▸ What to produce:
Copy every line of the entries that has the string "color" in it.
[Data records — start]
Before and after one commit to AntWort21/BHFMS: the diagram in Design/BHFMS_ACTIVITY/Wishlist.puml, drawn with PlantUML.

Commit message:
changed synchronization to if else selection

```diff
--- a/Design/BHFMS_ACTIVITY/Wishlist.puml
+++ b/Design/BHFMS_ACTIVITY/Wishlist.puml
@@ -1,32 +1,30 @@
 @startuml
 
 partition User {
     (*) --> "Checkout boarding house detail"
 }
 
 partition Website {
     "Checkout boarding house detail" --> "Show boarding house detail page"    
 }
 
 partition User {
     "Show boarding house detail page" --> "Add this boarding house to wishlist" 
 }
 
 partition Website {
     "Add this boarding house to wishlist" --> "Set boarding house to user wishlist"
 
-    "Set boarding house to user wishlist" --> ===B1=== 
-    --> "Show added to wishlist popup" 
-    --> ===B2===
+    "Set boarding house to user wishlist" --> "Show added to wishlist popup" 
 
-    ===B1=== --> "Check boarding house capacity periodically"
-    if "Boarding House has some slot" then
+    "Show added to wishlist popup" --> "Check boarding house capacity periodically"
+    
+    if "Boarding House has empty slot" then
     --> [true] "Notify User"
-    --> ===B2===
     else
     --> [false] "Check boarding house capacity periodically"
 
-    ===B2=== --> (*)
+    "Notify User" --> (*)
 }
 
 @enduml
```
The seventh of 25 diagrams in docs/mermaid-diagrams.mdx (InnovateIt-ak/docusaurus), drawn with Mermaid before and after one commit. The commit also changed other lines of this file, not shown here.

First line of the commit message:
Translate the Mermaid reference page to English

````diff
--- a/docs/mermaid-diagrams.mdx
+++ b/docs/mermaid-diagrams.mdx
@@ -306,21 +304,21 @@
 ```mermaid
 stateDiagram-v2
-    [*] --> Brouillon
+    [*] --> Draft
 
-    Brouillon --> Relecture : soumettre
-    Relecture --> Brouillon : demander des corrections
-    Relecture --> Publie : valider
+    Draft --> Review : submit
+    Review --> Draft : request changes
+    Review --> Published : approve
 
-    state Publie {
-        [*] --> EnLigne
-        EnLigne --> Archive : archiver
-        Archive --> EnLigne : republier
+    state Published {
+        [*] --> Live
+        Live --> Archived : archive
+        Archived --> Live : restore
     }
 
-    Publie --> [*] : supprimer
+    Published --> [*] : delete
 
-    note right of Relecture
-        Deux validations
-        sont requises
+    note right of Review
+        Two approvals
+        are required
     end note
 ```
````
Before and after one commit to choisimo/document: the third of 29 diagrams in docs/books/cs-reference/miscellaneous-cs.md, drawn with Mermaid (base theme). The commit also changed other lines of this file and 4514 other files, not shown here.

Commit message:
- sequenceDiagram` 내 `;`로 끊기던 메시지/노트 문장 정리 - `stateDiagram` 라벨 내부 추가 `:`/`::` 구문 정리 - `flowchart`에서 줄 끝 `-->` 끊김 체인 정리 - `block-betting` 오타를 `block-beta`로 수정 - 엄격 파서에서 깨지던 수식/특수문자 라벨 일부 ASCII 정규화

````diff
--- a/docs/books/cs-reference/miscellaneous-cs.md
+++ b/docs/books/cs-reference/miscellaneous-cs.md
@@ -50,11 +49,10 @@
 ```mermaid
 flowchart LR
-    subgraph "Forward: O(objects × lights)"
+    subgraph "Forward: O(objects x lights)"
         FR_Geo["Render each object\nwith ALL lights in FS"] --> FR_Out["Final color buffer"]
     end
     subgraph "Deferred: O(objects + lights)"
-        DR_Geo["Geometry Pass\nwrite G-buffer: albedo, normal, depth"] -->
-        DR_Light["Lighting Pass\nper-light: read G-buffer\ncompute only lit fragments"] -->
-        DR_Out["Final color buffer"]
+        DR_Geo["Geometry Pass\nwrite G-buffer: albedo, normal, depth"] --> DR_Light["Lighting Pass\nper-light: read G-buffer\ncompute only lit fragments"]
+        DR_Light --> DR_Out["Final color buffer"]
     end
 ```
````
[Data records — finish]
[Data records — start]
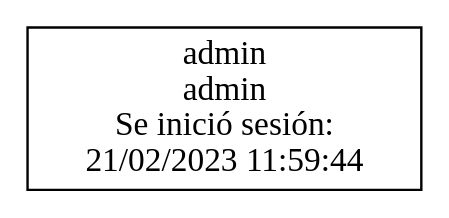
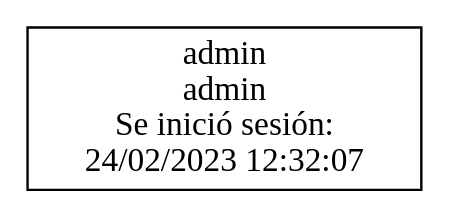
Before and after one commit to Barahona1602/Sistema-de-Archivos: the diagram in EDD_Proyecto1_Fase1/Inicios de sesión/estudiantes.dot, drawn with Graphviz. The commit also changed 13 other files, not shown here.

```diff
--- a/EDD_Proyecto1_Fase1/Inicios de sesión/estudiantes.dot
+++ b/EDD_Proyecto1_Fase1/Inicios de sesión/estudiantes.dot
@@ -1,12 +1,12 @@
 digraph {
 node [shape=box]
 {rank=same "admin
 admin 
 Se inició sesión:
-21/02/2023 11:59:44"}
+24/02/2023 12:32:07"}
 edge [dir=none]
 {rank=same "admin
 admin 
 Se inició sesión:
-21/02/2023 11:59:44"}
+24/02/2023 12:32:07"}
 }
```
[Data records — finish]
▸ Solution for this problem:
         FR_Geo["Render each object\nwith ALL lights in FS"] --> FR_Out["Final color buffer"]
-        DR_Out["Final color buffer"]
+        DR_Light --> DR_Out["Final color buffer"]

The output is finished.